“Because I was the young man at the gate; the one you said you would meet ‘in the cemetery.’ All this time, your face has been before me, and I want to thank you. It was your beauty and your guidance that sent me here, where I have gotten to know many great things, and have discovered the source of beauty and the source of my love. So, thank you. But, princess, no one comes to me in joy. They all come in sorrow. Tell me, what is your sorrow?”

The princess then unburdened herself to the saint, and asked for a blessing that she might have children.

“If there is any merit in anything I have done in this lifetime,” the saint declared, “I want that merit to be transformed into a child for you.” And this is how he blessed her. He then turned inward again, to gaze upon the source of beauty.

Sometime later, people noticed that he was deeper in meditation than usual and didn’t disturb him. But when a few days had passed, and still he didn't come out of his meditation, and his food had not been touched and had begun to rot, they became concerned. They checked and found that he was no longer breathing. He had died in the cemetery, gazing at the source of beauty.

Nevertheless, his final blessing had worked. The princess became pregnant, and the pregnancy held. After the baby was safely delivered, she took the child to see the saint. But she found that he had since died, and she mourned him sincerely. Years later, when her son was old enough to understand, she brought him the grave of the saint, and taught him about the love that had made his birth possible.

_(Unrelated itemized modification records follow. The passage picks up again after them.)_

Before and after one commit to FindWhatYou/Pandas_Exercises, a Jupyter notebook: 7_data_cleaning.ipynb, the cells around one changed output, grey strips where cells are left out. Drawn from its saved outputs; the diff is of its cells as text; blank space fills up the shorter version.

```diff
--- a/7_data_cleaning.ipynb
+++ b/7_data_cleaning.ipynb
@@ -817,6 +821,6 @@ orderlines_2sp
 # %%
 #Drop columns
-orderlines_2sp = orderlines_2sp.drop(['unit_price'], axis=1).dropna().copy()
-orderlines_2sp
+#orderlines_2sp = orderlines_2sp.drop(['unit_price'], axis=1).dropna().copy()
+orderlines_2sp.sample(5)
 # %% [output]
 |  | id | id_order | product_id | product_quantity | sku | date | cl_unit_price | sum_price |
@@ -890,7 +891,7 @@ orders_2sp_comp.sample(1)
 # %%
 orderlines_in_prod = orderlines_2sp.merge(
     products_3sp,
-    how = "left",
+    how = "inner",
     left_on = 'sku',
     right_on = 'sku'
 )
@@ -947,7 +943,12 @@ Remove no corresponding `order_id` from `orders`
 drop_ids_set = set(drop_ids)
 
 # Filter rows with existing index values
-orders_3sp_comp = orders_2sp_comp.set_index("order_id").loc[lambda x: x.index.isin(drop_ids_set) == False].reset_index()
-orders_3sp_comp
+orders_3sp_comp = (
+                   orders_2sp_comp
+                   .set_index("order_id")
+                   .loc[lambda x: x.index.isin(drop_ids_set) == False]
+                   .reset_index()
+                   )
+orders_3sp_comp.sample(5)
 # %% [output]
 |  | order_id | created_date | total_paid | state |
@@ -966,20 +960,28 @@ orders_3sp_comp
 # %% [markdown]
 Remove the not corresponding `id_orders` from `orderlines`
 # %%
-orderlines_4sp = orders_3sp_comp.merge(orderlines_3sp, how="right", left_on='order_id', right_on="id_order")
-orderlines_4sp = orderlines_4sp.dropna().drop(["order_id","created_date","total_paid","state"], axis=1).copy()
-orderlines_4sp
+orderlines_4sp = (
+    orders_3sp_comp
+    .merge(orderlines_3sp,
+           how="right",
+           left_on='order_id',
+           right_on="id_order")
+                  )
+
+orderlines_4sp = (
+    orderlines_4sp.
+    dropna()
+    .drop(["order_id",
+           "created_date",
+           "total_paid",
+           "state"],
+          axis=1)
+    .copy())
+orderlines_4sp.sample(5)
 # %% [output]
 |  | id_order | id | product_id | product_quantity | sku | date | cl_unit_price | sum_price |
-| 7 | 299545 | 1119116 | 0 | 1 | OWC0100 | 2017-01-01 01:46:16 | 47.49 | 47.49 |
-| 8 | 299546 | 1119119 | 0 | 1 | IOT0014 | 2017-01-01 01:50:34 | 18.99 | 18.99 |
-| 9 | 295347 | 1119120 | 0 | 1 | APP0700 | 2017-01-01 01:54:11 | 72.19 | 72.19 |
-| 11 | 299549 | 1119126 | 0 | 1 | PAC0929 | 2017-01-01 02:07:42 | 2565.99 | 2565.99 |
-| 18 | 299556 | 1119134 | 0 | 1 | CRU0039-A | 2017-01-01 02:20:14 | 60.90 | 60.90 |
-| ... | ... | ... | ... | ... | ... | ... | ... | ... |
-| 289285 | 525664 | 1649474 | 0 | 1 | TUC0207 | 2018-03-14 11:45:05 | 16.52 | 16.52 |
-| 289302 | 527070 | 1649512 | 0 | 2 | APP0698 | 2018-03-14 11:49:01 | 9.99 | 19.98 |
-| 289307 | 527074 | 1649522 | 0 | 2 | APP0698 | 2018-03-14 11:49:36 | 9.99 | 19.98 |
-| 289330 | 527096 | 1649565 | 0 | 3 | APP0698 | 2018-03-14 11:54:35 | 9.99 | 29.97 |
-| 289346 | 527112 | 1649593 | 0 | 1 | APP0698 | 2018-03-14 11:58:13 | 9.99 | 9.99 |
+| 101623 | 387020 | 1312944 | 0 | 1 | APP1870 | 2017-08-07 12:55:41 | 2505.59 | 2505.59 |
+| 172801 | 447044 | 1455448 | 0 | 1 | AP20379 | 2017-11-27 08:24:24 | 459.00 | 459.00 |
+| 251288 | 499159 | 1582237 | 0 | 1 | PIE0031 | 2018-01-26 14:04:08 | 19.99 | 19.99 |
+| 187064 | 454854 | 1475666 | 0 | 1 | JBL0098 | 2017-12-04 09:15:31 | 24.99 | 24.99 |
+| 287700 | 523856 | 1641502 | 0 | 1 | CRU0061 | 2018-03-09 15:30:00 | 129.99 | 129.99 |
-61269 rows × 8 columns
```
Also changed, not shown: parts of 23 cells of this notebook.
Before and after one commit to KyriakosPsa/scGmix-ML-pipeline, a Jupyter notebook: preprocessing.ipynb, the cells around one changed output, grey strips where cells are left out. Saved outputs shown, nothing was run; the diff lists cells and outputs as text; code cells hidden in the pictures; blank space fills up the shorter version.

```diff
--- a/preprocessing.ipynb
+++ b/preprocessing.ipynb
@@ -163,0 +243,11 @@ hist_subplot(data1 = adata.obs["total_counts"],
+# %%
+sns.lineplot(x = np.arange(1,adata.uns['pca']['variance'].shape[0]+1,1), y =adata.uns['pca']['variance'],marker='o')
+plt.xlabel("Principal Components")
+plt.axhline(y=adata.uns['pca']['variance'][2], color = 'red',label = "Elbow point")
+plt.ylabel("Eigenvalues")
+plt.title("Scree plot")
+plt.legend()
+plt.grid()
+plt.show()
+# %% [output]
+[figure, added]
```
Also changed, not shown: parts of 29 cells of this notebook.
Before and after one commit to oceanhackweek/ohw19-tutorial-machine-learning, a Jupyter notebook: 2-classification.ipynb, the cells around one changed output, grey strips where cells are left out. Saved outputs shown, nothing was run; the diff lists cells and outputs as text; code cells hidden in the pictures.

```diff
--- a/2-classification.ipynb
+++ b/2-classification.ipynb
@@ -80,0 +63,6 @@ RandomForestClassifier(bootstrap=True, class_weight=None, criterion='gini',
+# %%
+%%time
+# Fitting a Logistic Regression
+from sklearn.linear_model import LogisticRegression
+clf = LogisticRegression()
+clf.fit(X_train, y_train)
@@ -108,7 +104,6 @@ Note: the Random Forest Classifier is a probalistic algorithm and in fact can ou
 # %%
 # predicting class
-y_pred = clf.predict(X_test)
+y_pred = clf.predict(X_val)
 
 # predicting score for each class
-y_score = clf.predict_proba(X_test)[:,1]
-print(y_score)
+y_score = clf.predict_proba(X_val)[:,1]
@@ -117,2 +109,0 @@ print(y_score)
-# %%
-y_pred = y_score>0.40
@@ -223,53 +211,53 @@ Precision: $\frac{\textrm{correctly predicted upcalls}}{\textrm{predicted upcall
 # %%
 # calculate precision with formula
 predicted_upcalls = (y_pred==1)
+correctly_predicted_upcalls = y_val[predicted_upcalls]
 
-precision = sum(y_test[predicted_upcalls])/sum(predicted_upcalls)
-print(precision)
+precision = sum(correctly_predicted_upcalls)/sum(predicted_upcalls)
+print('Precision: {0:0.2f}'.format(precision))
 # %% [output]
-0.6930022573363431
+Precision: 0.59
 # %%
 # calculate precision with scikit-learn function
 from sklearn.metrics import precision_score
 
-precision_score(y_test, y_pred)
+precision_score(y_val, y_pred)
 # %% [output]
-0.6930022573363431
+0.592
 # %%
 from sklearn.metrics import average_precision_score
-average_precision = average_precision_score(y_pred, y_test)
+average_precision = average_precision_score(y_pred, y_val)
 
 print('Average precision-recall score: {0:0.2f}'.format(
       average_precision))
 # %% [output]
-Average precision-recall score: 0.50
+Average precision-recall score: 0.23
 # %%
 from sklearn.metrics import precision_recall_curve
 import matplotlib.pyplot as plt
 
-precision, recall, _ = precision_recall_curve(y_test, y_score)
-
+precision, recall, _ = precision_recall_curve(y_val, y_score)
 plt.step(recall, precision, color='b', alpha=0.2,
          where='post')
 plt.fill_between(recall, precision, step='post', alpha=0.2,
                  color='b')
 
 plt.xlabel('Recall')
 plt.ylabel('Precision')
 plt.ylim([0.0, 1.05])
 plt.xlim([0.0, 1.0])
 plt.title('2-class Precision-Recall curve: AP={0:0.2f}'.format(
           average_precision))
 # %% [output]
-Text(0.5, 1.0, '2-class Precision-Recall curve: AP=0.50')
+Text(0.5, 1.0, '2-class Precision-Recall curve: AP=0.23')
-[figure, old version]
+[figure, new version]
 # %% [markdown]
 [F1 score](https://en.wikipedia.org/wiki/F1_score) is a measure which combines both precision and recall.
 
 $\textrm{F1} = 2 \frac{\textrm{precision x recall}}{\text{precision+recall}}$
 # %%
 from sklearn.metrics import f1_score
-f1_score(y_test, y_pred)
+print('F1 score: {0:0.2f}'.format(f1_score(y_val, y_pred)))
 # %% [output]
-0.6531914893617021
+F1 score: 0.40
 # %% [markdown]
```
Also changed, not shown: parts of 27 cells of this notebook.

* The original of this story is found in the classic Jewish mystical text, Reishit Hokhmah, though it is obviously a Sufi story. This version is based on that of my own teacher, Rabbi Zalman Schachter-Shalomi, z”l, and that of his wife, Eve Ilsen. It was written up for a talk given to participants in the “Season of the Rose” Sufi camp at the Abode of the Message in July of 2015.